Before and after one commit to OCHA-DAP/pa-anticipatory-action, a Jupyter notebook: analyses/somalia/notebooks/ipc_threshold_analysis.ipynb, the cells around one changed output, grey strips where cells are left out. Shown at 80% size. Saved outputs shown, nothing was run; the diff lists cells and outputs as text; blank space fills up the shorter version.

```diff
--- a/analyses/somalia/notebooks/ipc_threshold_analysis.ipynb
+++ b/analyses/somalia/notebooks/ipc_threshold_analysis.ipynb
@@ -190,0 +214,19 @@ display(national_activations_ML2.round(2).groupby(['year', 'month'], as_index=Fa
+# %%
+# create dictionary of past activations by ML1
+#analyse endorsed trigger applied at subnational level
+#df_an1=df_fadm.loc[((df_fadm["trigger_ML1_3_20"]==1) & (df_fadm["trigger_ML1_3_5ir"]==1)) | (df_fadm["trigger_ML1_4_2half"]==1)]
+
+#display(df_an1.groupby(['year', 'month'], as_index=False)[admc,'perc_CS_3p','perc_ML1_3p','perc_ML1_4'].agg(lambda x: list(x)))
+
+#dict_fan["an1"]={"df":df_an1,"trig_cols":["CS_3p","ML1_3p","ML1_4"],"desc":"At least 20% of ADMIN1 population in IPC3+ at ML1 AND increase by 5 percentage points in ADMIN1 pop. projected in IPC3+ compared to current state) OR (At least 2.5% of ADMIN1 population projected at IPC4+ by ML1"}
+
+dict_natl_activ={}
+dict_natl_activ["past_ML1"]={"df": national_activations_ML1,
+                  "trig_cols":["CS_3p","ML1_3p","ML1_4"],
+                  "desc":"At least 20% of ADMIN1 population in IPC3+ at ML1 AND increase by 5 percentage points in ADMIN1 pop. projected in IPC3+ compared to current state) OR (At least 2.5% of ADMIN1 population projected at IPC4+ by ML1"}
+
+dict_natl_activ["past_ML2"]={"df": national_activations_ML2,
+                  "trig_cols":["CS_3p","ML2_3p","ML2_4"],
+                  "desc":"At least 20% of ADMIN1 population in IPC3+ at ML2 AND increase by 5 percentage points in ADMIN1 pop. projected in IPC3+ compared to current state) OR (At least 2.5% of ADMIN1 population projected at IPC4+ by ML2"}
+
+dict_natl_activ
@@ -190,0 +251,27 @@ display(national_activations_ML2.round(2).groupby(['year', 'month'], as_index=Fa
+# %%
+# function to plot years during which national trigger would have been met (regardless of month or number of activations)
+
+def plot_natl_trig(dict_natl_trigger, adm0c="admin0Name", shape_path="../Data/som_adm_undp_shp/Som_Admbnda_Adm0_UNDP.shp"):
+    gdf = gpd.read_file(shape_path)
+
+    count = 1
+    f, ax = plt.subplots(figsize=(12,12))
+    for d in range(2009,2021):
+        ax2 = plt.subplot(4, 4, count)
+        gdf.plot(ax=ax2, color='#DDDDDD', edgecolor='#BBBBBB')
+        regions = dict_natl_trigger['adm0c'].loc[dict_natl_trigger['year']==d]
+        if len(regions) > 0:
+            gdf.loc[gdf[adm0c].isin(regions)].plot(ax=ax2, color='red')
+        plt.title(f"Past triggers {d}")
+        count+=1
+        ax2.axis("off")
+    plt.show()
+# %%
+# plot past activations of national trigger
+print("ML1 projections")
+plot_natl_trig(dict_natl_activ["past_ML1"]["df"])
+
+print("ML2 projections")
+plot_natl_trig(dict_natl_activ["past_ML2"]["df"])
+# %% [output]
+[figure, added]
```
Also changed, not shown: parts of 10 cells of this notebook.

-- WORK ORDER --
Would you please copy all lines in the data that contain the word "display"?

-- YOUR RESPONSE --
@@ -190,0 +214,19 @@ display(national_activations_ML2.round(2).groupby(['year', 'month'], as_index=Fa
+#display(df_an1.groupby(['year', 'month'], as_index=False)[admc,'perc_CS_3p','perc_ML1_3p','perc_ML1_4'].agg(lambda x: list(x)))
@@ -190,0 +251,27 @@ display(national_activations_ML2.round(2).groupby(['year', 'month'], as_index=Fa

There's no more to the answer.